Dr. Hannah Markwig, Mathematics
Hannah Markwig is one of the world’s leading young researchers in “tropical geometry”, a new area of algebraic geometry with connections to combinatorics and roots in Brazil. Markwig’s contributions to this emergent field are used in enumerative geometry and thus, by extension, in the mathematical formulation of modern physics concepts, such as those related to string theory, for example. Markwig has also achieved considerable progress in the computer-assisted implementation of her findings, and has assisted in the development of a software package that uses practical examples to translate objects from tropical to algebraic geometry and vice versa. Her work has facilitated the Göttingen-based junior professor’s outstanding integration into the international research community, where she is held in high regard.
Dr. Ansgar Reiners, Astrophysics
Ansgar Reiners’ new approaches to observation and analysis have considerably advanced two research areas in the field of stellar astrophysics. On the one hand, Reiners has developed a process for using spectroscopy to measure stellar differential rotation, a key factor in understanding the mechanisms of stellar dynamos. On the other, he has also developed his own process for directly measuring magnetic fields in very cold stars. In addition to these achievements, which have attracted a high level of international regard, Reiners has also made a name for himself as an academic instructor and founder of research associations, and has done so at an early age.
Dr. Sebastian Schmidt-Hofner, Ancient History

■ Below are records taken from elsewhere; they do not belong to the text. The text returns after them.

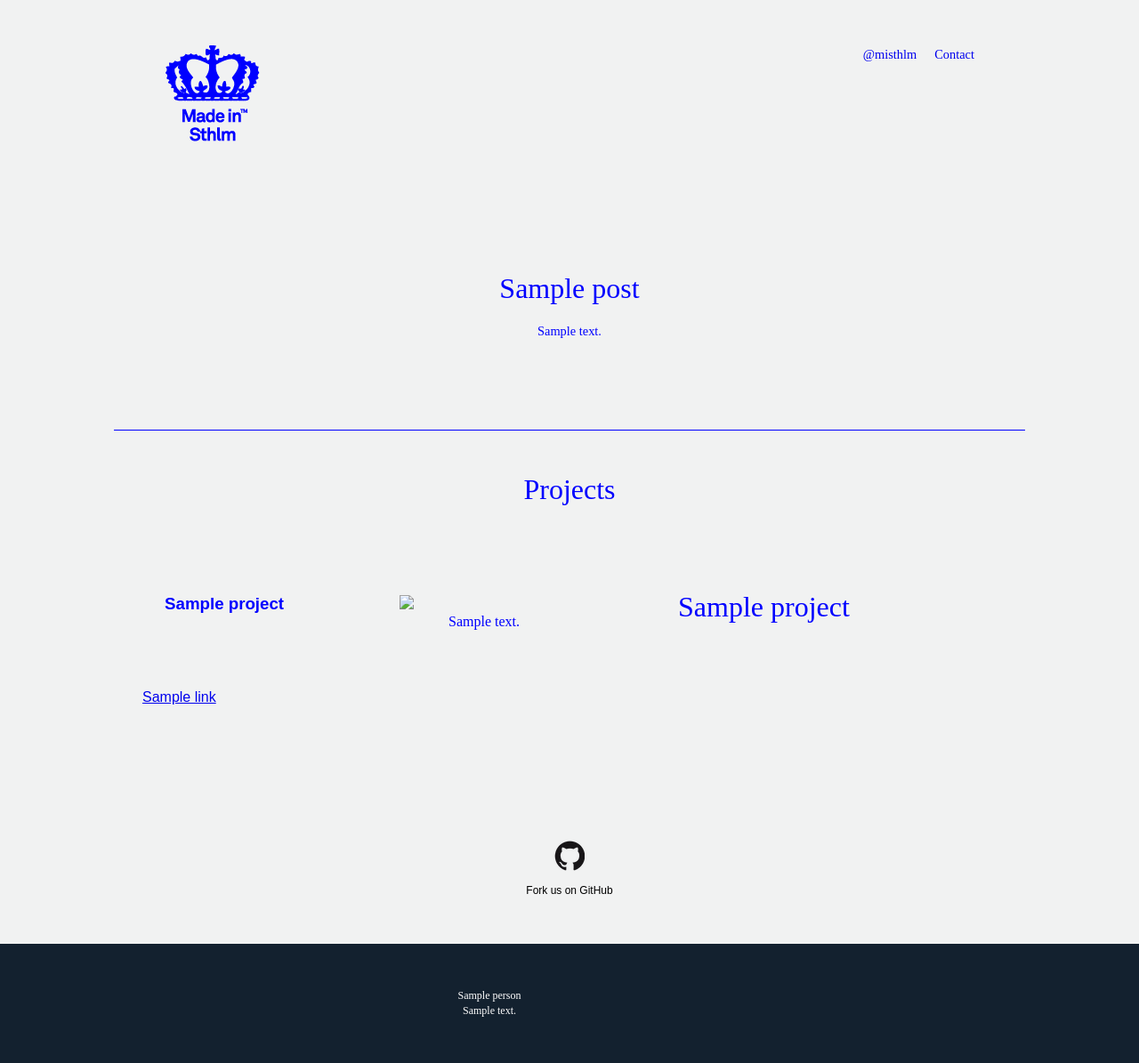
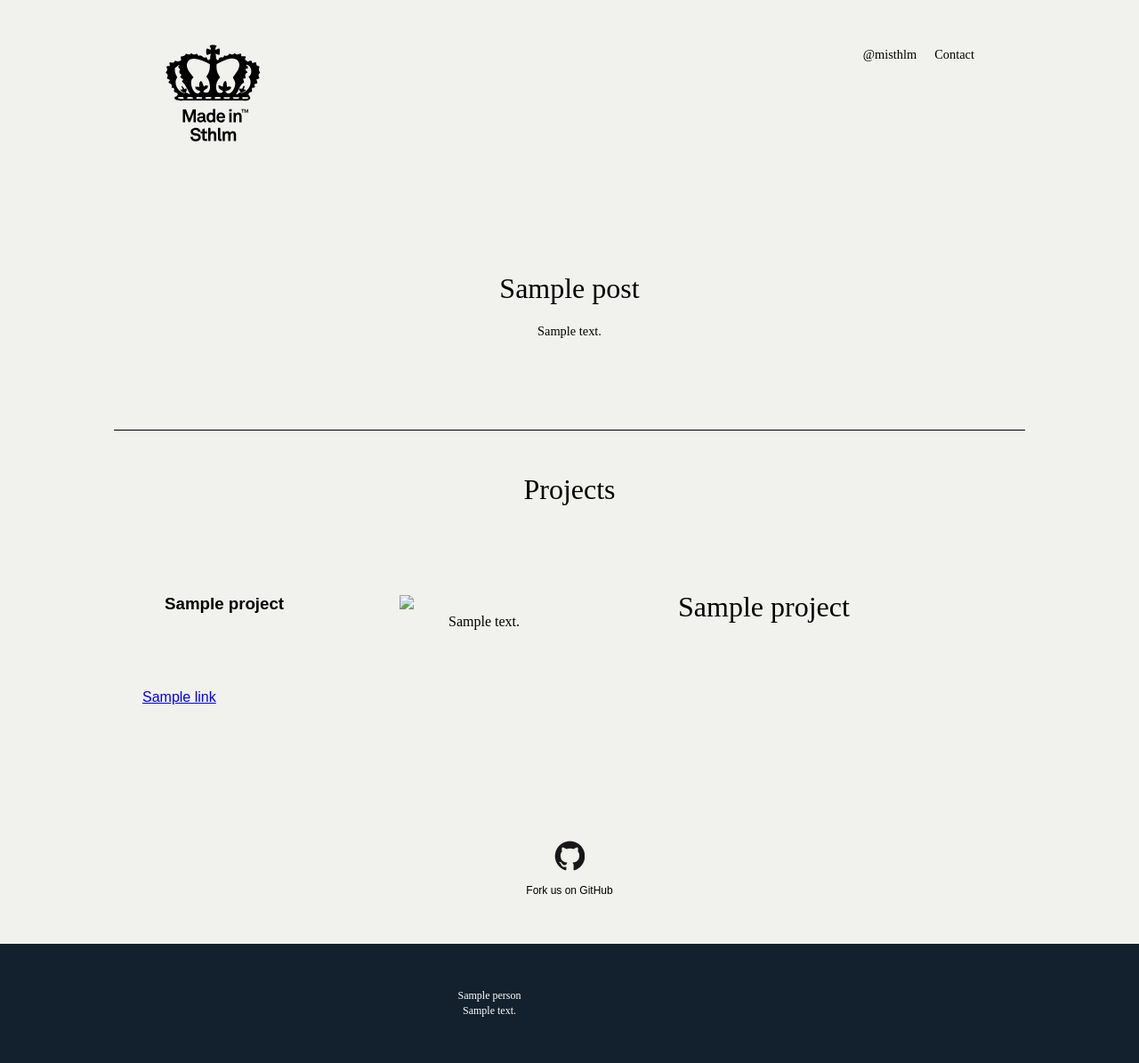
Before and after one commit to marteinn/Madeinstockholm.se---Website, a Python web app: template mis/templates/index.html in a window 1280 px wide. Shown: the whole page at 89% size. Run offline with Jinja, Linux system fonts and the light colour scheme; the template is opened without the code that fills it: most values are stand-ins (such as "Sample title", 1, 10 or a date in 2020); some libraries are stand-ins or nearby versions; some web fonts are replaced.

Commit message:
Replaced mis logo with svg. Updated header colors

```diff
--- a/mis/static/css/main.css
+++ b/mis/static/css/main.css
@@ -8,7 +8,7 @@
 fieldset{border:0;margin:0;padding:0;}
 textarea{resize:vertical;}
 .chromeframe{margin:0.2em 0;background:#ccc;color:#000;padding:0.2em 0;}
-body{background-color:#f1f2f2;color:#0000ff;}
+body{background-color:#f1f1ed;color:#000000;}
 @font-face{font-family:'Akkurat-Light';src:url('./fonts/akkurat-light/AkkurLig.eot');src:url('./fonts/akkurat-light/AkkurLig.eot?#iefix') format('embedded-opentype'),url('./fonts/akkurat-light/AkkurLig.woff') format('woff'),url('./fonts/akkurat-light/AkkurLig.ttf') format('truetype'),url('./fonts/akkurat-light/AkkurLig.svg#AkkurLig') format('svg');font-weight:normal;font-style:normal;}@font-face{font-family:'Akkurat-Bold';src:url('./fonts/akkurat-bold/AkkurBol.eot');src:url('./fonts/akkurat-bold/AkkurBol.eot?#iefix') format('embedded-opentype'),url('./fonts/akkurat-bold/AkkurBol.woff') format('woff'),url('./fonts/akkurat-bold/AkkurBol.ttf') format('truetype'),url('./fonts/akkurat-bold/AkkurBol.svg#AkkurBol') format('svg');font-weight:normal;font-style:normal;}@font-face{font-family:'HelveticaNeue-Light';src:url('./fonts/helvetica-neue-light/HelveticaNeueLight.eot');src:url('./fonts/helvetica-neue-light/HelveticaNeueLight.eot?#iefix') format('embedded-opentype'),url('./fonts/helvetica-neue-light/HelveticaNeueLight.woff') format('woff'),url('./fonts/helvetica-neue-light/HelveticaNeueLight.ttf') format('truetype'),url('./fonts/helvetica-neue-light/HelveticaNeueLight.svg#AkkurBol') format('svg');font-weight:normal;font-style:normal;}.ir{background-color:transparent;border:0;overflow:hidden;*text-indent:-9999px;}
 .ir:before{content:"";display:block;width:0;height:150%;}
 .hidden{display:none !important;visibility:hidden;}
@@ -19,11 +19,12 @@
 .l-plain-list{list-style-type:none;margin:0;padding:0;}.l-plain-list li{margin:0;}
 @media only screen and (min-width:700px){.main-wrapper{margin-top:100px;max-width:none;}}.header:before,.header:after{content:" ";display:table;}
 .header:after{clear:both;}
-.header h1{width:108px;height:110px;display:block;margin:0;background-image:url("../img/mis-logo.png");}@media only screen and (-webkit-min-device-pixel-ratio:2),only screen and (min--moz-device-pixel-ratio:2),only screen and (-o-min-device-pixel-ratio:2/1),only screen and (min-device-pixel-ratio:2),only screen and (min-resolution:192dpi),only screen and (min-resolution:2dppx){.header h1{background-image:url("../img/mis-logo@2x.png");background-size:108px 110px;}}.header h1 span{display:none;}
+.header a{color:#000000;}
+.header h1{width:108px;height:110px;display:block;margin:0;background-image:url(../img/mis-logo.svg);background-repeat:no-repeat;background-size:cover;}.header h1 span{display:none;}
 .header .contact ul{margin:0;}.header .contact ul:before,.header .contact ul:after{content:" ";display:table;}
 .header .contact ul:after{clear:both;}
 .header .contact ul li{float:right;margin-left:20px;}.header .contact ul li a{font-family:'Akkurat-Light';font-size:0.9em;text-decoration:none;}.header .contact ul li a:hover{text-decoration:underline;}
-@media only screen and (min-width:320px){.header{height:160px;}.header h1{margin-top:60px;position:absolute;left:50%;margin-left:-54px;} .header .contact{float:right;margin-right:25px;margin-top:25px;}}@media only screen and (min-width:700px){.header{max-width:960px;margin-left:auto;margin-right:auto;}.header h1{position:static;width:108px;height:110px;display:block;margin:0;float:left;margin-top:50px;margin-left:25px;}.header h1 span{display:none;} .header .contact{margin-top:50px;}}.footer{background-color:#13212f;text-align:center;margin-top:50px;padding-top:25px;padding-bottom:25px;}.footer strong{color:#0000ff;font-family:'Akkurat-Light';font-weight:normal;}
+@media only screen and (min-width:320px){.header{height:160px;}.header h1{margin-top:60px;position:absolute;left:50%;margin-left:-54px;} .header .contact{float:right;margin-right:25px;margin-top:25px;}}@media only screen and (min-width:700px){.header{max-width:960px;margin-left:auto;margin-right:auto;}.header h1{position:static;width:108px;height:110px;display:block;margin:0;float:left;margin-top:50px;margin-left:25px;}.header h1 span{display:none;} .header .contact{margin-top:50px;}}.footer{background-color:#13212f;text-align:center;margin-top:50px;padding-top:25px;padding-bottom:25px;}.footer strong{color:#000000;font-family:'Akkurat-Light';font-weight:normal;}
 .footer h3{width:88px;height:89px;background-repeat:no-repeat;margin:0;margin-left:auto;margin-right:auto;margin-bottom:50px;background-image:url("../img/mis-logo.png");}@media only screen and (-webkit-min-device-pixel-ratio:2),only screen and (min--moz-device-pixel-ratio:2),only screen and (-o-min-device-pixel-ratio:2/1),only screen and (min-device-pixel-ratio:2),only screen and (min-resolution:192dpi),only screen and (min-resolution:2dppx){.footer h3{background-image:url("../img/mis-logo@2x.png");background-size:88px 89px;}}.footer h3 span{display:none;}
 .footer .persons{color:#1a1a1a;overflow:auto;padding-top:25px;padding-bottom:25px;}.footer .persons .wrapper{max-width:360px;margin-left:auto;margin-right:auto;}
 .footer .persons .person{margin-left:1%;margin-right:1%;width:48%;float:right;font-size:0.75em;font-family:'Akkurat-Light';color:#FFF;}.footer .persons .person:first-child{float:left;}
@@ -33,7 +34,7 @@
 .footer .persons .person a{color:#FFF;text-decoration:none;}.footer .persons .person a:hover{text-decoration:underline;}
 .links .fork{text-align:center;margin-top:100px;}.links .fork a{color:#000;text-decoration:none;font-size:0.75em;}.links .fork a:hover{text-decoration:underline;}
 .links .fork img{display:block;margin-left:auto;margin-right:auto;margin-bottom:10px;}
-.post{padding-top:25px;padding-bottom:25px;margin-left:10%;margin-right:10%;border-bottom:1px solid #0000ff;}.post h2{text-align:center;font-family:'HelveticaNeue-Light';font-weight:normal;font-size:1.5em;line-height:1em;margin:0;}
+.post{padding-top:25px;padding-bottom:25px;margin-left:10%;margin-right:10%;border-bottom:1px solid #000000;}.post h2{text-align:center;font-family:'HelveticaNeue-Light';font-weight:normal;font-size:1.5em;line-height:1em;margin:0;}
 .post p{margin-bottom:0;font-family:'Akkurat-Light';font-size:0.9em;}
 @media only screen and (min-width:320px){.post{padding-top:40px;padding-bottom:30px;margin-left:10%;margin-right:10%;}.post p{text-align:center;}}@media only screen and (min-width:700px){.post{padding-bottom:100px;}.post h2{max-width:720px;font-size:2em;margin-left:auto;margin-right:auto;padding-left:25px;padding-right:25px;line-height:1.5em;}}@media only screen and (min-width:700px){.post{padding-bottom:100px;}.post h2{max-width:720px;font-size:2em;margin-left:auto;margin-right:auto;padding-left:25px;padding-right:25px;line-height:1.5em;}}@media only screen and (min-width:700px){.post-intro{padding-top:0;}}.projects h5{margin:0;margin-top:25px;margin-bottom:25px;text-align:center;font-family:'HelveticaNeue-Light';font-weight:normal;font-size:1.5em;line-height:1em;}
 @media only screen and (min-width:700px){.projects h5{margin-top:50px;margin-bottom:50px;font-size:2em;}}.project p{margin-bottom:0;}
--- a/mis/static/less/colors.less
+++ b/mis/static/less/colors.less
@@ -1,6 +1,10 @@
-@background-color: #F1F2F2;
-@primary-color: #0000FF;
+
+
 @dark-color: #1A1A1A;
 @dark-blue: #13212F; // Big stone
+@light-gray: #F1F1ED; // Cararra
 
+
+@primary-color: black;
+@background-color: @light-gray;
 @footer-background: @dark-blue;
--- a/mis/static/less/modules/header.less
+++ b/mis/static/less/modules/header.less
@@ -1,5 +1,9 @@
 .header {
     .clearfix();
+
+    a {
+        color: @primary-color;
+    }
 
     h1 {
         width: 108px;
@@ -7,8 +11,9 @@
         display: block;
         margin: 0;
 
-        .retina-image("../img/mis-logo.png",
-            "../img/mis-logo@2x.png", 108px, 110px);
+        background-image: url(../img/mis-logo.svg);
+        background-repeat: no-repeat;
+        background-size: cover;
 
         span {
             display: none;
```
Also changed, not shown: mis/static/img/mis-logo.png (deleted), mis/static/img/mis-logo.svg (added), mis/static/img/mis-logo@2x.png (deleted).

Sebastian Schmidt-Hofner is considered one of the most promising young researchers in the field of Ancient History and enjoys an excellent international reputation. As early as his dissertation, the historian's research of the late antiquity period proved seminal. In this work, he placed legal texts into a broader context, thus facilitating a more multi-layered interpretation of this important source from the Late Antiquity period. Schmidt-Hofner is currently researching regional planning in the cultures of archaic and classical Greece and is the first to systematically apply modern spatial sociology methods to the investigation of antique structures.
Dr. Christina Thiele, Chemistry
Early on, Christina Thiele proved herself a creative researcher and one who was willing to take risks. Her marked scientific independence has earned her an international profile. The head of a DFG-funded Emmy Noether independent junior research group, Thiele has used NMR spectroscopy highly successfully in a number of different areas, initially in her dissertation on metal-organic reactions, and then later in determining the configuration of small organic molecules. Christina Thiele has been able to make substantial contributions to this field, which is mastered by just a few Research Units worldwide.